Mercedes, on the other hand, is a mainstream manufacturer (yes really - see what all the taxis are in Europe) and the economies of mass production apply to them.

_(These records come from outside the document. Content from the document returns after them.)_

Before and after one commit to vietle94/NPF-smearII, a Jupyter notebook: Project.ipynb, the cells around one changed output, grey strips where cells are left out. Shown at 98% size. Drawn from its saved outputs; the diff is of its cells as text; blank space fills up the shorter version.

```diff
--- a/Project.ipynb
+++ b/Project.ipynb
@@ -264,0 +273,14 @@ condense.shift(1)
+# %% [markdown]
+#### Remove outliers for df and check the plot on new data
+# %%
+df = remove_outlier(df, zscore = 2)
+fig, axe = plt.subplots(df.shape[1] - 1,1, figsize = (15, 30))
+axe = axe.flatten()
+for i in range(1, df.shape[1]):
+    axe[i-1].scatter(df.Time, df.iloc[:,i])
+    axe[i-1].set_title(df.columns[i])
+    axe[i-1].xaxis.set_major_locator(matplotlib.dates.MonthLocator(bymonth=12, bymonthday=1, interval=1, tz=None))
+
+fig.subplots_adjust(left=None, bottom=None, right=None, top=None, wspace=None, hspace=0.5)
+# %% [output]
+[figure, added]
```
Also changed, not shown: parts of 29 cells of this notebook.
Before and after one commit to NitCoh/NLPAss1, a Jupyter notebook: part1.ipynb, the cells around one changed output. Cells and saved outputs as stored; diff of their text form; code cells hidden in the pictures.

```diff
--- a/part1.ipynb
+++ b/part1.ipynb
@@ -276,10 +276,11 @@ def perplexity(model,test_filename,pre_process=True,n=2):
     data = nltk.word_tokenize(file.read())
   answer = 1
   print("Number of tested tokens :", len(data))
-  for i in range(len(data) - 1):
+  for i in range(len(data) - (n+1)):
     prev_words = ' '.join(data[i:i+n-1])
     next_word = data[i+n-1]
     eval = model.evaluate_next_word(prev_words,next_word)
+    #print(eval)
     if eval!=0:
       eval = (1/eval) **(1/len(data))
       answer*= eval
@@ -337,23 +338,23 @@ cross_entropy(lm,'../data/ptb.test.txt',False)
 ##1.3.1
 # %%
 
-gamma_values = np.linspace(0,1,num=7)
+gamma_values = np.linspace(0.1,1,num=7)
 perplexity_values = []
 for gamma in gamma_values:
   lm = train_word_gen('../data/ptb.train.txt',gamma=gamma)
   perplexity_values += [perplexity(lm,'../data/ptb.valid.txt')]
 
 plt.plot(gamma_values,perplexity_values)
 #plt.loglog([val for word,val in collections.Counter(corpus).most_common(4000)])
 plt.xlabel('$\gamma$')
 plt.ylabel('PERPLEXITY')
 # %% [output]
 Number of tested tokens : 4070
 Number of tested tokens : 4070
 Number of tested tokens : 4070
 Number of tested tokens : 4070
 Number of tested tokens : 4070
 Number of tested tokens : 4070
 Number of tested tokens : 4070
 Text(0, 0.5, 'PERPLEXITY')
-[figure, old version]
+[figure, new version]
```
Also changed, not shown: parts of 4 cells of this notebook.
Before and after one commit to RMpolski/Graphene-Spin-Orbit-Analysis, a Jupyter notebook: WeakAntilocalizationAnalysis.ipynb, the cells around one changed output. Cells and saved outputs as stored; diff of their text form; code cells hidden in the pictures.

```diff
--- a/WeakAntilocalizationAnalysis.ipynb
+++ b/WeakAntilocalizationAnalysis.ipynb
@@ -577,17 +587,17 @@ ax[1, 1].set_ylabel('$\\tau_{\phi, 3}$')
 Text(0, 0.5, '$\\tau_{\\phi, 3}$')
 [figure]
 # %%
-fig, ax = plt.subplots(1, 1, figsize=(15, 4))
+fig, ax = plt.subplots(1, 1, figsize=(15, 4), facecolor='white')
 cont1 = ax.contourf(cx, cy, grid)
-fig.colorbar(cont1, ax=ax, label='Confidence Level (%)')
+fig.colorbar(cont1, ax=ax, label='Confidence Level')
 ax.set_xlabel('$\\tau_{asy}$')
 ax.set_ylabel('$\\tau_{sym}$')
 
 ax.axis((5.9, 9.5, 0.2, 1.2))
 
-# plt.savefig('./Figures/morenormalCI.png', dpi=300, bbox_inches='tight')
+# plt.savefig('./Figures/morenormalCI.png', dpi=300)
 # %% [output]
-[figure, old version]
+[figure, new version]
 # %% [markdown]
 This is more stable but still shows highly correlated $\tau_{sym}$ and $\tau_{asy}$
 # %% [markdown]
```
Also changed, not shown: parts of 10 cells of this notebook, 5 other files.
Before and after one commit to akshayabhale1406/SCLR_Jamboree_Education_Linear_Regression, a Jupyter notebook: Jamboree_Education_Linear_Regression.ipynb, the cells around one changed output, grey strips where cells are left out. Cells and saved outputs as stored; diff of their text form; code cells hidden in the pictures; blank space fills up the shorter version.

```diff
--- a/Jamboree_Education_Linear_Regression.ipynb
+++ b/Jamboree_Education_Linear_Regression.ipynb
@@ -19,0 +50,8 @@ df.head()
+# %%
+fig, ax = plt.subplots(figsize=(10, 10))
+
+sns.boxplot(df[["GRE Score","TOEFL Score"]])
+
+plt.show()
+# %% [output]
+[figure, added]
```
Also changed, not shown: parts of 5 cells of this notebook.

As an aside, an old University pal of mine is deeply involved in the EV program at Jaguar Land Rover. I asked him how much that electric E-type demonstrator they put out a couple of years ago would cost. Two word answer: "too much".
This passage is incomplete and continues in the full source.